++ MEK published something in the name of Hadi Sani Khani in the Iran Efshahgah site – one of tens of sites dedicated to swearing at critics – which revealed their true face. Hadi apparently says he has not been transferred to France: ‘It is all a lie I have not been kidnapped. You are all agents of the regime’. Some people reacted by pointing out that Hadi is not well educated and yet this piece is written by someone fairly literate, so this writing doesn’t match with it being him. Secondly, if it is him, where is he? Alireza Nasrollahi from France wrote a note asking ‘what kind of organization is this? The head is missing for two decades, their defector is suddenly missing but claims on a website that he hasn’t been kidnapped. The organisation has become websites rather than real people’. Atefeh Nadalian in Tehran wrote an analysis of the situation. Nadalian looks at what Hadi said previously when he had left MEK and was warning that this kind of activity goes on – kidnapping etc. And now MEK putting this on their site exactly proves that Hadi was right and that they have kidnapped him. Nadalian compares what the MEK actually do with what they say. ‘If you exempt those inside the camp who can’t complain, when you look at these actions everybody outside the camp can see they are spitting into the wind. The only conclusion is that this is for internal consumption.’
++ Several people reacted to the news that Iran and the Saudis have started talking in Iraq. Edvard Theramdor from Germany says after indirect Iran US talks took place in Vienna and Iran Saudi talks took place in Iraq, the only place left for the MEK to hide is Tel Aviv. Their only hope is that Iran won’t talk to anyone in Israel. Thermador emphasises “it is not me saying this, this is being said by my friends inside MEK. It has become a joke for them; ‘this is the end of us!’.”
++ Ghafour Fatahian in Paris has written a note on the surfacing of Maryam Rajavi in France and her vanishing again. Fatahian says we have been clearly informed in France that Rajavi was given a few days limited visa on a piece of paper issued in Albania by the government there. All the time she was under observation, not allowed to come out of her compound or travel to anywhere else in the EU. She managed to make five international conference call videos in three days, and attend a ceremony at the graveside of Behzad Moezi (whose family denounced Maryam Rajavi for desecrating his memory). Looking at MEK coverage, the phrase ‘Maryam Rajavi’s residence in France’ is used over and over again in an effort to say ‘I have not been deported’. Which only has a backlash because everyone can now see that she has been deported. By overdoing it they have proved the truth.

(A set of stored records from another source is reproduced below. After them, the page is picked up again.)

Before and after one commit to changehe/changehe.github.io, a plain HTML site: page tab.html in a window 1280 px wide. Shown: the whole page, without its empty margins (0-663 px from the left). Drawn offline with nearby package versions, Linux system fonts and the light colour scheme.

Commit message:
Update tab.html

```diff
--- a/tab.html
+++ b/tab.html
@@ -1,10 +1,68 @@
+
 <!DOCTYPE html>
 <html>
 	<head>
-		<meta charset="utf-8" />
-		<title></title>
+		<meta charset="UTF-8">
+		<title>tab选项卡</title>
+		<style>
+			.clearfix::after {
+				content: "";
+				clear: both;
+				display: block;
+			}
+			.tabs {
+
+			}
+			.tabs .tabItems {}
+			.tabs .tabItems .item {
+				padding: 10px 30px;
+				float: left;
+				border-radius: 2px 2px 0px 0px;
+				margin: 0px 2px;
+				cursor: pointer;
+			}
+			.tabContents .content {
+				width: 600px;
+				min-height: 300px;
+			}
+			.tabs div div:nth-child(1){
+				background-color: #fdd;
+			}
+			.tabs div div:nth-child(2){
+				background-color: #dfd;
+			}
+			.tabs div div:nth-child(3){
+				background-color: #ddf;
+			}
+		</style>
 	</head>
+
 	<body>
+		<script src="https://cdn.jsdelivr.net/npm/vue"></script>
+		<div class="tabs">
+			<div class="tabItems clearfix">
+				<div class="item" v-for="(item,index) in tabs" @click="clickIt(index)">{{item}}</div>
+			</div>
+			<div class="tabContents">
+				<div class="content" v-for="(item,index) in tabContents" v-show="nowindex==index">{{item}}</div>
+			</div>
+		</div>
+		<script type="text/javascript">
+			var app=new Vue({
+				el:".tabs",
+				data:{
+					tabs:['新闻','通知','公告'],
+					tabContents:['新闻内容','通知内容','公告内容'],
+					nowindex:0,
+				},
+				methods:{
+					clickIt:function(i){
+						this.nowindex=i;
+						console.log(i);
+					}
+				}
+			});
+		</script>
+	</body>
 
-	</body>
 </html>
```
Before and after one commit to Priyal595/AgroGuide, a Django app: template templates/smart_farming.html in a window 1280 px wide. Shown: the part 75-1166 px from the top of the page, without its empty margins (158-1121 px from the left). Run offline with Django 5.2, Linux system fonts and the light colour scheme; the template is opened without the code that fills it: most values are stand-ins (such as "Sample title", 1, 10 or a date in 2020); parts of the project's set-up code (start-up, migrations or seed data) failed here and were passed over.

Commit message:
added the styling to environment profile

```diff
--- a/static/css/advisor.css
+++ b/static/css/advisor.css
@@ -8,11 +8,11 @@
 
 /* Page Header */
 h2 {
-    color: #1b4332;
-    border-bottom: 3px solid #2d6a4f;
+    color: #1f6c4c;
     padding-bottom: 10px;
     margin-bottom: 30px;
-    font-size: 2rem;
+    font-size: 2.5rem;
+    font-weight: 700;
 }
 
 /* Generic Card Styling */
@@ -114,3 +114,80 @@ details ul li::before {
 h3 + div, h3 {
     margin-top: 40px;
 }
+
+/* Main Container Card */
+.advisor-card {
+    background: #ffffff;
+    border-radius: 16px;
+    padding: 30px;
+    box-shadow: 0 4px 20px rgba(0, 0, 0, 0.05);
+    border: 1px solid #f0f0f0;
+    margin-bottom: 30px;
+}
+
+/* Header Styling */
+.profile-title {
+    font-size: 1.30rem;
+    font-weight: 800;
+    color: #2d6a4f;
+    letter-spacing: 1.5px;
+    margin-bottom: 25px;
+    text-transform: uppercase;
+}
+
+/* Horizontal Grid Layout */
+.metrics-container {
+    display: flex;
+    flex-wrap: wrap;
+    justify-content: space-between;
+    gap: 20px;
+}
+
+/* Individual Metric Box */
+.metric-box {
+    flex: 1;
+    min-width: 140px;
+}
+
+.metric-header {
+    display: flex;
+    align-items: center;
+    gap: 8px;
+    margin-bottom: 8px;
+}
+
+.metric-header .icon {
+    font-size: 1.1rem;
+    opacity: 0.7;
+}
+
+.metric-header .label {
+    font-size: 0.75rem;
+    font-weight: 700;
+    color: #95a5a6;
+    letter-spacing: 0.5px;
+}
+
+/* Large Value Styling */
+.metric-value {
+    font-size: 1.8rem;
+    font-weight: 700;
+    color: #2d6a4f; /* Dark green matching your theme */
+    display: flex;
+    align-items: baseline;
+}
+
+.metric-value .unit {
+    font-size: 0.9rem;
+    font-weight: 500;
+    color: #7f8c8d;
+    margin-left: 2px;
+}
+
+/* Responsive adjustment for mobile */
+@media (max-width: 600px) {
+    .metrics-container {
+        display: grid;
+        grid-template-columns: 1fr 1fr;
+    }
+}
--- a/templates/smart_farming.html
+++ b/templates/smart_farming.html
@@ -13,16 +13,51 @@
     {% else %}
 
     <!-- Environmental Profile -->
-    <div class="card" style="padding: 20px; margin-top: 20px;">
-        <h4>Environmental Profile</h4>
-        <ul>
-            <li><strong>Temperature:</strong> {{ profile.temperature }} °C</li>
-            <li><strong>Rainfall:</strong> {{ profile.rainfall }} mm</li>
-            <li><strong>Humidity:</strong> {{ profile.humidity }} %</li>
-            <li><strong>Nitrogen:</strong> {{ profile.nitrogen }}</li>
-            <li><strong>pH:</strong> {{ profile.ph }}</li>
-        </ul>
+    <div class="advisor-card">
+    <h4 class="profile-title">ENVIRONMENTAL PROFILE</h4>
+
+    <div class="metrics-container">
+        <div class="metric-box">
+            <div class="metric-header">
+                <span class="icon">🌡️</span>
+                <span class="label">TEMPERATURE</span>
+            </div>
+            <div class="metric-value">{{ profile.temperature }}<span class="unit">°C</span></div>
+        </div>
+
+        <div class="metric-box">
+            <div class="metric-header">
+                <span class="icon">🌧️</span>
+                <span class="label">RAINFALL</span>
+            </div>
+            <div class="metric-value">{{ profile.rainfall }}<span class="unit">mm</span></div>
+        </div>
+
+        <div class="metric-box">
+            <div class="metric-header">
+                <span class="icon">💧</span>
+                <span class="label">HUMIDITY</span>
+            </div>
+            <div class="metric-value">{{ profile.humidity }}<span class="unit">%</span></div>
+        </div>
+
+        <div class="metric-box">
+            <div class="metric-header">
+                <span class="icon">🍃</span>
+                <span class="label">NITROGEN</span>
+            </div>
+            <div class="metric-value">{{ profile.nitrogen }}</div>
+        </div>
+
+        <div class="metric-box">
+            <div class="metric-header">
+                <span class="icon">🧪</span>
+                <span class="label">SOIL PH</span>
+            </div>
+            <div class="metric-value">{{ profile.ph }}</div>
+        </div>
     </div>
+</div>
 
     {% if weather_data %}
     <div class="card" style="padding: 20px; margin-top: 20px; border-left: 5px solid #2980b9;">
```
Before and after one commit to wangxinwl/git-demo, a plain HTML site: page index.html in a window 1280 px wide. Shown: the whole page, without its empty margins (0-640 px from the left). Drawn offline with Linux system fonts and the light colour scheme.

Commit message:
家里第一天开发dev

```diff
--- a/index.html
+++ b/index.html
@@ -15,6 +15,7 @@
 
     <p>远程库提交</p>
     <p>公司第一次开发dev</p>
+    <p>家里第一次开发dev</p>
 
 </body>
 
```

++ Mazda Parsi of Nejat Society asks what happened to Massoud Rajavi’s generation of MEK members. These are the people who joined MEK before the 1979 revolution, up to 1985 when recruitment methods changed. According to Parsi the key to unlocking the answer can be found in evidence of the cultic abuse suffered by these long-term victims. Writers, including Anne Singleton, Elizabeth Rubin in the New York Times magazine along with the personal testimonies of former members. The piece concludes that eventually all the members will wake up and escape the brainwashing.
++ Nusantaranews of Indonesia published a piece about the JCPOA talks and the attempts to sabotage them. The piece reviewed various Israeli attacks – Natanz, Mohsen Fakhirazadeh – pointing out the irony of that country refusing to disclose its own nuclear program. In America, the Israeli and anti-Iran lobbyists are fully active. The MEK are also mentioned as a ‘terrorist organization [which] strongly opposes US-Iran diplomacy’. The piece concludes that if Iran is goaded into revenge, this pressure could drag the US into a war it cannot necessarily win.
++ Tasmin News published part 7 of a review by Abbas Salimi Namin of a book by Ronen Bergman titled ‘The Secret War With Iran’. Bergman is a committed Zionist. Namin is Director of the Iran History Studies and Compilation Bureau. In this review, Namin seeks to correct errors in Bergman’s book, particularly in respect to the relation of Ayatollah Khomeini to opposition groups at the time of the 1979 Revolution.